“‘Hi! This is Jed from Debt Masters and I have good news! The company is cutting your debt in half! The only requirement is this: The company may ask you to house a clean, polite man for a week sometime in the future. If you agree to this we can take thousands off of our debt!'”
“Although some hesitated, most leaped at the opportunity to reduce their bill. The attorney who supervised him found out about his scheme and he couldn’t help but shake his head in admiration at the manager’s ingenuity, so he gave him a job in his law office instead.
“Even so,” said Jesus at the end of his story, “have ingenuity like this manager. If you have resources or money, give it to people who act mercifully to the poor so they will reserve a room for you in heaven. Some of you will never get there otherwise.”
-Luke 16:1-9 (SKV) (really, if you know your Bible, look it up, that’s what he said!)

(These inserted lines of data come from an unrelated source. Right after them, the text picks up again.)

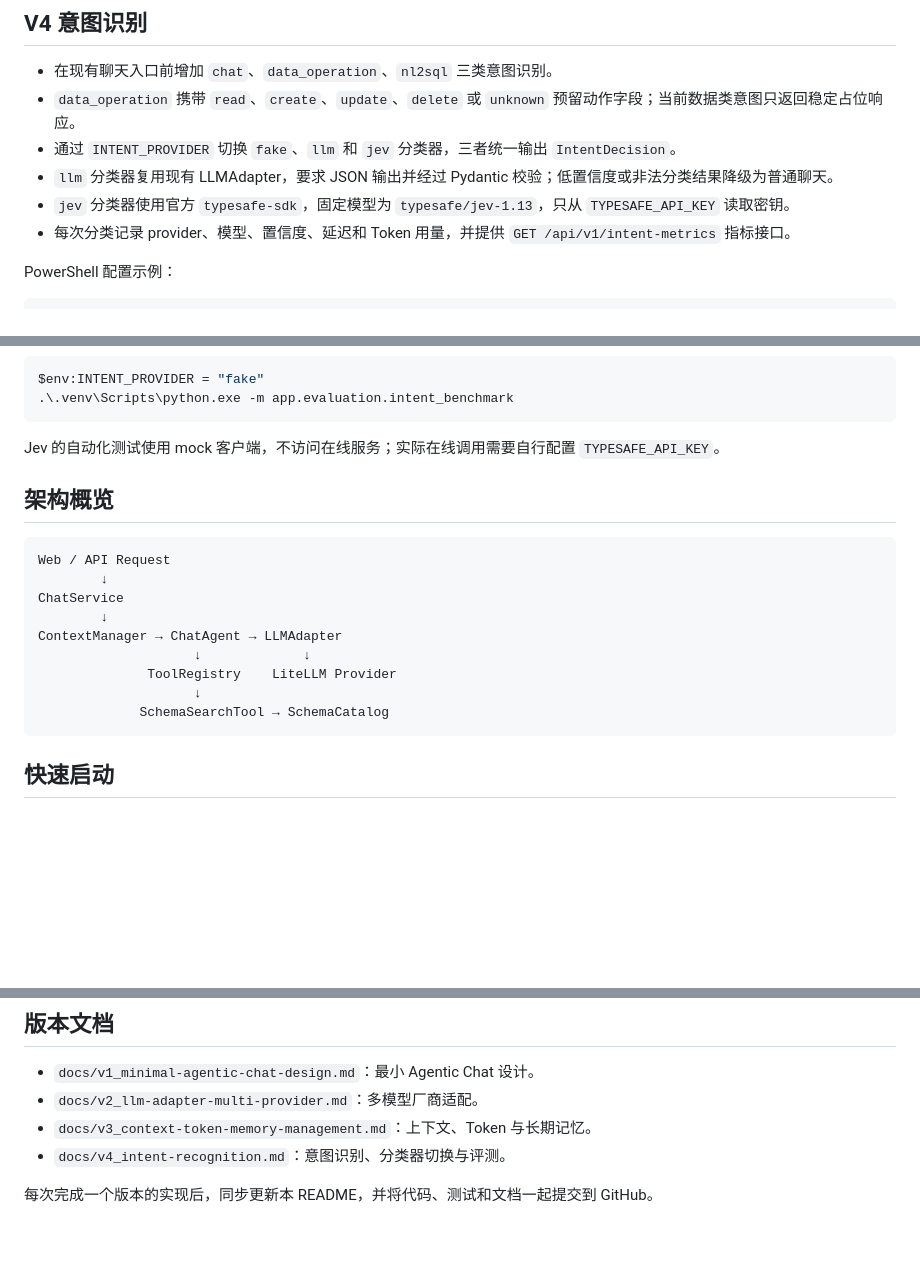
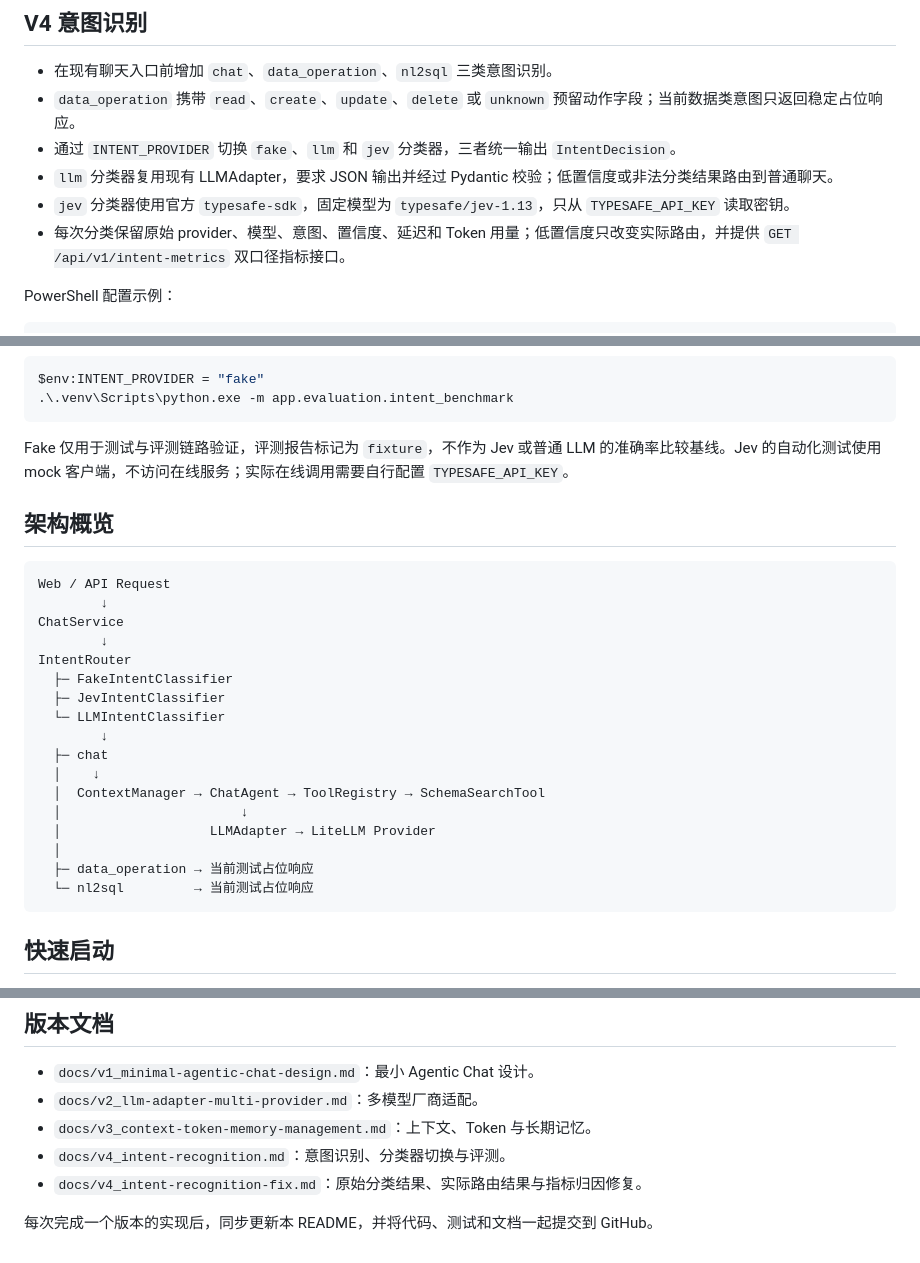
Before and after one commit to ma-dan-dan/myagent, a Markdown page: README.md, 3 parts joined by grey strips. GitHub-like rendering; blank space fills up the shorter version.

Commit message:
docs: clarify intent routing architecture

````diff
--- a/README.md
+++ b/README.md
@@ -17,9 +17,9 @@ MyAgent 是一个用于学习 Agentic Chat 架构的 Python 项目。当前项
 - 在现有聊天入口前增加 `chat`、`data_operation`、`nl2sql` 三类意图识别。
 - `data_operation` 携带 `read`、`create`、`update`、`delete` 或 `unknown` 预留动作字段；当前数据类意图只返回稳定占位响应。
 - 通过 `INTENT_PROVIDER` 切换 `fake`、`llm` 和 `jev` 分类器，三者统一输出 `IntentDecision`。
-- `llm` 分类器复用现有 LLMAdapter，要求 JSON 输出并经过 Pydantic 校验；低置信度或非法分类结果降级为普通聊天。
+- `llm` 分类器复用现有 LLMAdapter，要求 JSON 输出并经过 Pydantic 校验；低置信度或非法分类结果路由到普通聊天。
 - `jev` 分类器使用官方 `typesafe-sdk`，固定模型为 `typesafe/jev-1.13`，只从 `TYPESAFE_API_KEY` 读取密钥。
-- 每次分类记录 provider、模型、置信度、延迟和 Token 用量，并提供 `GET /api/v1/intent-metrics` 指标接口。
+- 每次分类保留原始 provider、模型、意图、置信度、延迟和 Token 用量；低置信度只改变实际路由，并提供 `GET /api/v1/intent-metrics` 双口径指标接口。
 
 PowerShell 配置示例：
 
@@ -39,7 +39,7 @@ $env:INTENT_PROVIDER = "fake"
 .\.venv\Scripts\python.exe -m app.evaluation.intent_benchmark
 ```
 
-Jev 的自动化测试使用 mock 客户端，不访问在线服务；实际在线调用需要自行配置 `TYPESAFE_API_KEY`。
+Fake 仅用于测试与评测链路验证，评测报告标记为 `fixture`，不作为 Jev 或普通 LLM 的准确率比较基线。Jev 的自动化测试使用 mock 客户端，不访问在线服务；实际在线调用需要自行配置 `TYPESAFE_API_KEY`。
 
 ## 架构概览
 
@@ -48,11 +48,19 @@ Web / API Request
         ↓
 ChatService
         ↓
-ContextManager → ChatAgent → LLMAdapter
-                    ↓             ↓
-              ToolRegistry    LiteLLM Provider
-                    ↓
-             SchemaSearchTool → SchemaCatalog
+IntentRouter
+  ├─ FakeIntentClassifier
+  ├─ JevIntentClassifier
+  └─ LLMIntentClassifier
+        ↓
+  ├─ chat
+  │    ↓
+  │  ContextManager → ChatAgent → ToolRegistry → SchemaSearchTool
+  │                       ↓
+  │                   LLMAdapter → LiteLLM Provider
+  │
+  ├─ data_operation → 当前测试占位响应
+  └─ nl2sql         → 当前测试占位响应
 ```
 
 ## 快速启动
@@ -119,5 +127,6 @@ web/           简单前端页面
 - `docs/v2_llm-adapter-multi-provider.md`：多模型厂商适配。
 - `docs/v3_context-token-memory-management.md`：上下文、Token 与长期记忆。
 - `docs/v4_intent-recognition.md`：意图识别、分类器切换与评测。
+- `docs/v4_intent-recognition-fix.md`：原始分类结果、实际路由结果与指标归因修复。
 
 每次完成一个版本的实现后，同步更新本 README，并将代码、测试和文档一起提交到 GitHub。
````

Today is the day that the church celebrates the death of Jesus. The death of forgiveness, the death that established a new nation, so that we need no longer live under the oppressions of this world.

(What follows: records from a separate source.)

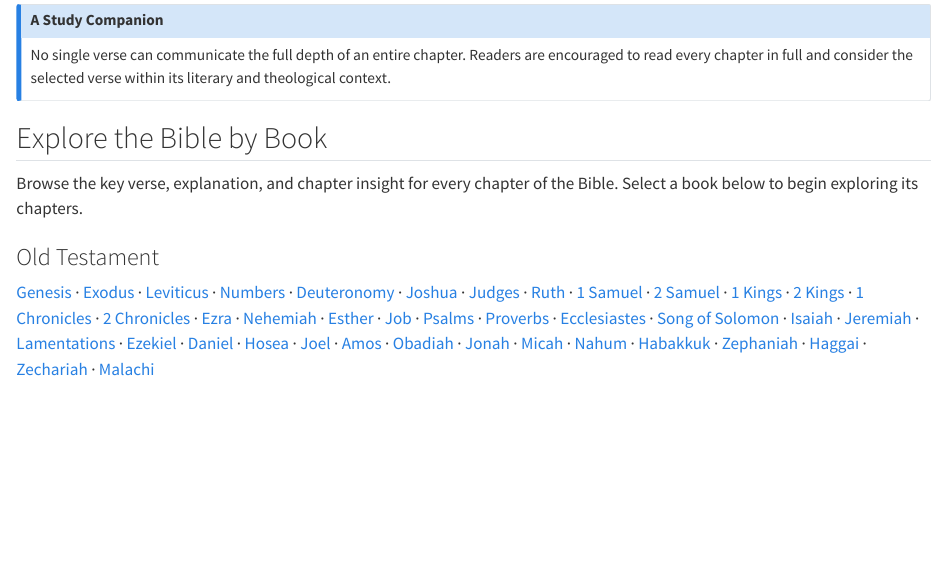
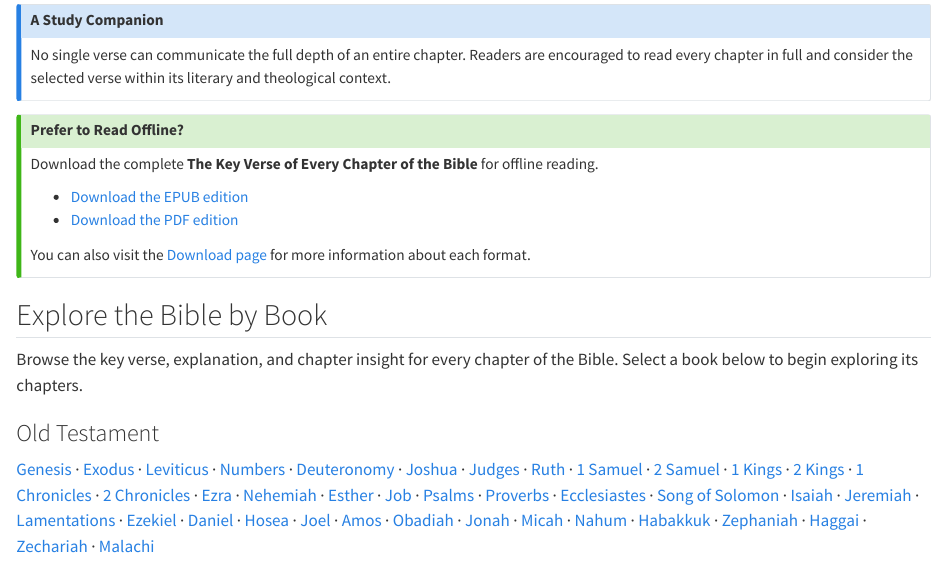
Before and after one commit to gisjames/keyversebible, a Quarto document (index.qmd): the page in a window 1100 px wide, from 370 px down. Rendered offline with R 4.5, knitr and Pandoc in place of Quarto, with nearby package versions.

Commit message:
Add homepage book download links

```diff
--- a/index.qmd
+++ b/index.qmd
@@ -27,6 +27,15 @@ Use the table of contents or website search to move directly to any biblical boo
 
 ::: {.callout-note title="A Study Companion"}
 No single verse can communicate the full depth of an entire chapter. Readers are encouraged to read every chapter in full and consider the selected verse within its literary and theological context.
+:::
+
+::: {.callout-tip title="Prefer to Read Offline?"}
+Download the complete **The Key Verse of Every Chapter of the Bible** for offline reading.
+
+- [Download the EPUB edition](downloads/the-key-verse-of-every-chapter-of-the-bible.epub)
+- [Download the PDF edition](downloads/the-key-verse-of-every-chapter-of-the-bible.pdf)
+
+You can also visit the [Download page](content/frontmatter/download.qmd) for more information about each format.
 :::
 
 ## Explore the Bible by Book
```
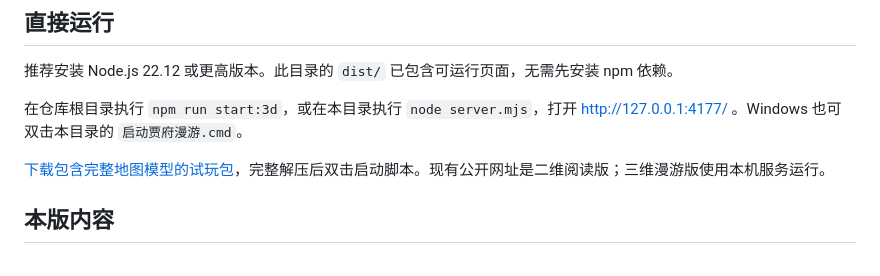
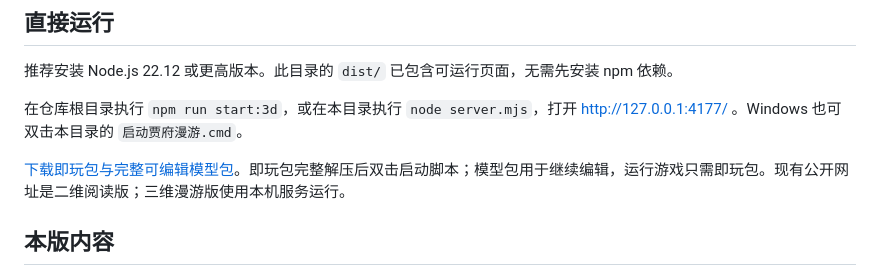
Before and after one commit to nayoagan-ship-it/xiaoxiang-first-dream, a Markdown page: jiafu-3d/README.md, the part around the change. Drawn GitHub-style.

Commit message:
Document separate playable and editable-model downloads

```diff
--- a/jiafu-3d/README.md
+++ b/jiafu-3d/README.md
@@ -10,7 +10,7 @@
 
 在仓库根目录执行 `npm run start:3d`，或在本目录执行 `node server.mjs`，打开 http://127.0.0.1:4177/ 。Windows 也可双击本目录的 `启动贾府漫游.cmd`。
 
-[下载包含完整地图模型的试玩包](https://github.com/nayoagan-ship-it/xiaoxiang-first-dream/releases/tag/jiafu-v11.5.0)，完整解压后双击启动脚本。现有公开网址是二维阅读版；三维漫游版使用本机服务运行。
+[下载即玩包与完整可编辑模型包](https://github.com/nayoagan-ship-it/xiaoxiang-first-dream/releases/tag/jiafu-v11.5.0)。即玩包完整解压后双击启动脚本；模型包用于继续编辑，运行游戏只需即玩包。现有公开网址是二维阅读版；三维漫游版使用本机服务运行。
 
 ## 本版内容
 
```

Why was Jesus sentenced to die?
He didn’t die at the hand of Pharisees or at the hand of other enemies in Galilee. He was killed by the elders and the High Priest, who used their political savvy to get him killed, even crucified like one who is no longer to be counted on the roster of world citizens.
Why did they kill him?
They killed him because he declared himself to be greater than the High Priest, and greater than the emperor of the world, Caesar himself.
They killed him because he threatened the religious establishment on which they depended.
They killed him because he stood with the second-rate citizens, demanding that they be treated as equals.
They killed him because he denied any laws or statutes or rituals that were in opposition to love.
I pray that we would be so wise, so brave, so forthright to stand for these principles, although we are derided, stripped of our authority, made vulnerable, arrested and even killed. Because although we may make ourselves an enemy of the powers of the world, we are better off being an imitator of Jesus.
I have a friend who used to huff methylene when he was on the street and it messed up his mind some. He told me that he used a bit after he met me, but he soon quit. I was glad he had stopped, because it was keeping him from God. He told me that even when he was using, God was still directing him and helping him. I shook my head. He asked me, “Do you believe that God was with me, even in my addiction?”
I thought about him losing his mother who meant everything to him. I thought about him spending his childhood and youth in various forms of prisons, because he was emotionally unstable. I thought about his marriage, which ended with him completely losing contact with his four sons. I thought about him feeling that he was forced to leave his community because he was attacked by his ex-wife’s religion.
I am sure that he made a lot of mistakes. Sometimes horrible ones. But he lived a life of trauma. And he had more to learn to survive than I ever did. He learned to ride on his bike hundreds of miles just to get his mind right. He learned to read the Bible and take notes, finding truth. He learned to live with others and to calmly work through his problems. It took him a long time. I realized that I had no right to question how a person works through their trauma. Especially when they were in a better place.
In response, I nodded my head and said, “I am sure God was with you every step of the way. Talking to you. Helping you get to this place.”
Since then, he got in contact with all four of his sons and his family, and they all love him.